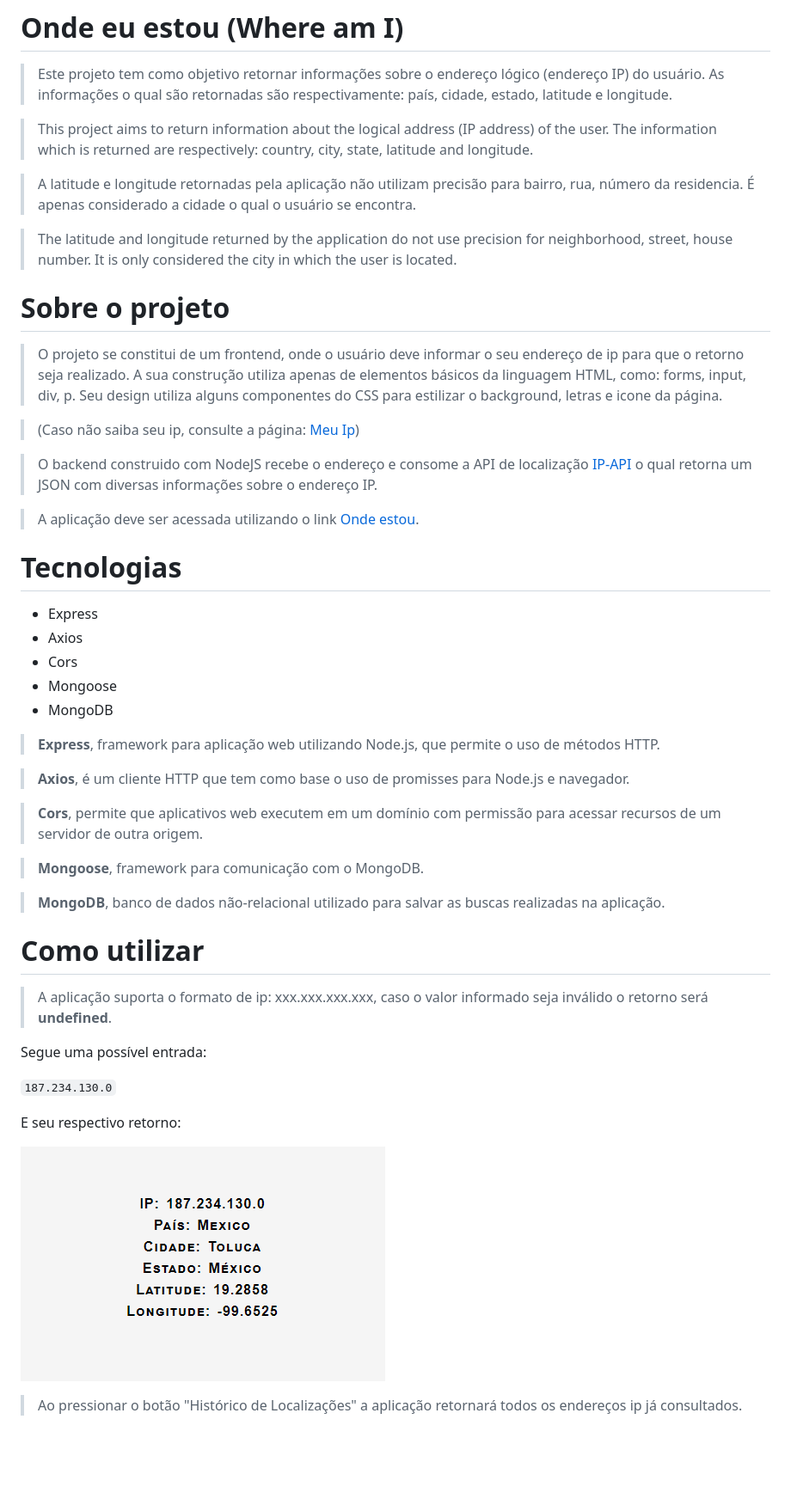
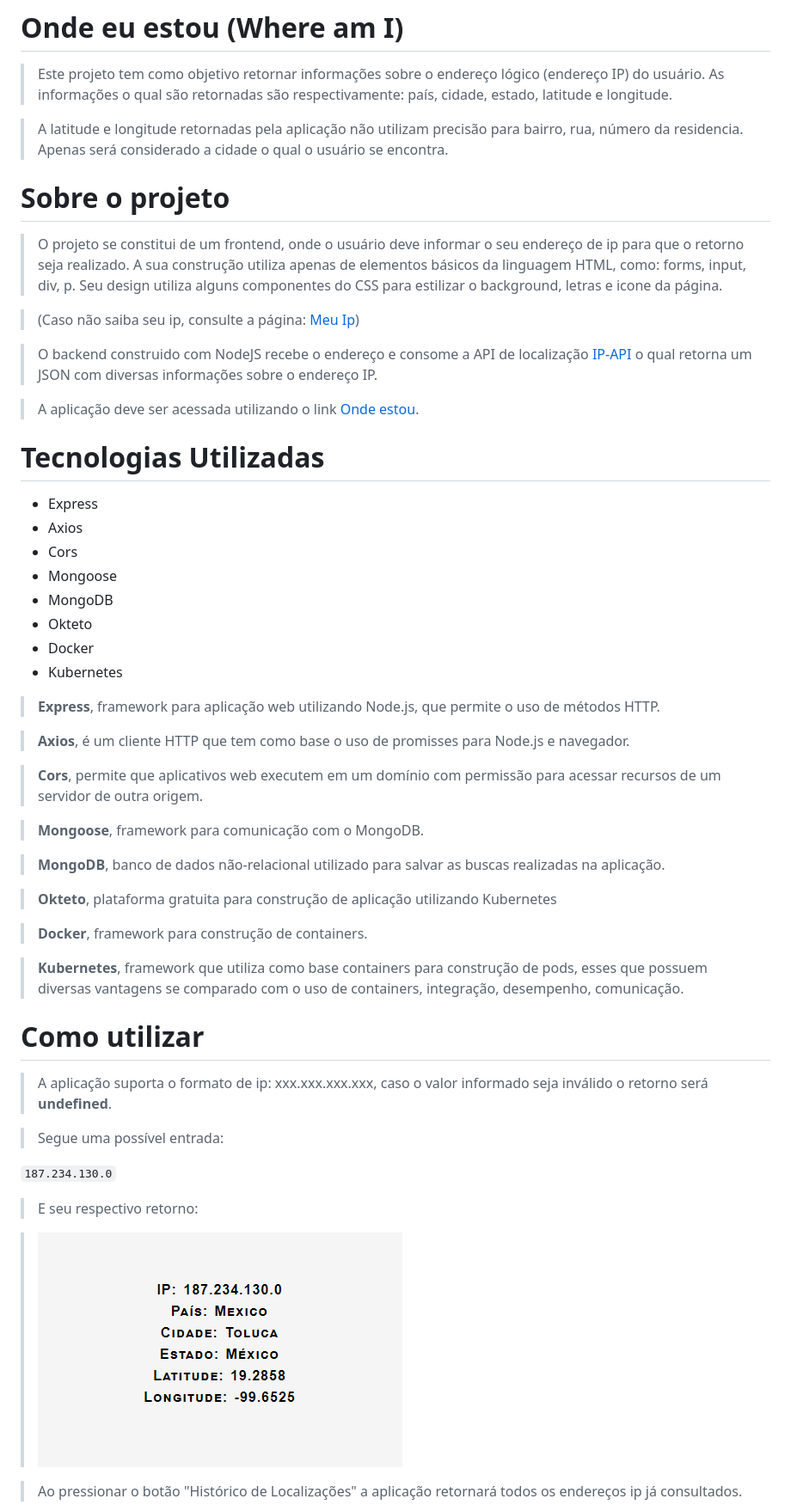
Before and after one commit to Compass-pb-rasa-2021-ufms/sprint-2-pb-ufms, a Markdown page: README.md, the part around the change printed below. Shown: that part at 86% size. GitHub-like rendering; blank space fills up the shorter version.

Commit message:
fix: clean code

```diff
--- a/README.md
+++ b/README.md
@@ -1,11 +1,7 @@
 # Onde eu estou (Where am I)
 > Este projeto tem como objetivo retornar informações sobre o endereço lógico (endereço IP) do usuário. As informações o qual são retornadas são respectivamente: país, cidade, estado, latitude e longitude.
 
-> This project aims to return information about the logical address (IP address) of the user. The information which is returned are respectively: country, city, state, latitude and longitude.
-
-> A latitude e longitude retornadas pela aplicação não utilizam precisão para bairro, rua, número da residencia. É apenas considerado a cidade o qual o usuário se encontra.
-
-> The latitude and longitude returned by the application do not use precision for neighborhood, street, house number. It is only considered the city in which the user is located.
+> A latitude e longitude retornadas pela aplicação não utilizam precisão para bairro, rua, número da residencia. Apenas será considerado a cidade o qual o usuário se encontra.
 
 # Sobre o projeto
 > O projeto se constitui de um frontend, onde o usuário deve informar o seu endereço de ip para que o retorno seja realizado. A sua construção utiliza apenas de elementos básicos da linguagem HTML, como: forms, input, div, p. Seu design utiliza alguns componentes do CSS para estilizar o background, letras e icone da página.
@@ -18,10 +14,14 @@
 
-# Tecnologias
+# Tecnologias Utilizadas
 * Express
 * Axios
 * Cors
 * Mongoose
 * MongoDB
+* Okteto
+* Docker
+* Kubernetes
+
 > **Express**, framework para aplicação web utilizando Node.js, que permite o uso de métodos HTTP.
 
 > **Axios**, é um cliente HTTP que tem como base o uso de promisses para Node.js e navegador.
@@ -32,15 +32,21 @@
 
 > **MongoDB**, banco de dados não-relacional utilizado para salvar as buscas realizadas na aplicação.
 
+> **Okteto**, plataforma gratuita para construção de aplicação utilizando Kubernetes
+
+> **Docker**, framework para construção de containers.
+
+> **Kubernetes**, framework que utiliza como base containers para construção de pods, esses que possuem diversas vantagens se comparado com o uso de containers, integração, desempenho, comunicação.
+
 # Como utilizar
 > A aplicação suporta o formato de ip: xxx.xxx.xxx.xxx, caso o valor informado seja inválido o retorno será **undefined**.
 
-Segue uma possível entrada:
+> Segue uma possível entrada:
 
 `187.234.130.0`
 
-E seu respectivo retorno:
+> E seu respectivo retorno:
 
-![Result](./readme_content/result.png)
+> ![Result](./readme_content/result.png)
 
 > Ao pressionar o botão "Histórico de Localizações" a aplicação retornará todos os endereços ip já consultados.
```
Also changed, not shown: other parts of README.md (+3 -1 lines), readme_content/log.png (added), 3 other files.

* * *

For the string "utilizando", search the preceding data and copy every line that includes it.

 > **Express**, framework para aplicação web utilizando Node.js, que permite o uso de métodos HTTP.
+> **Okteto**, plataforma gratuita para construção de aplicação utilizando Kubernetes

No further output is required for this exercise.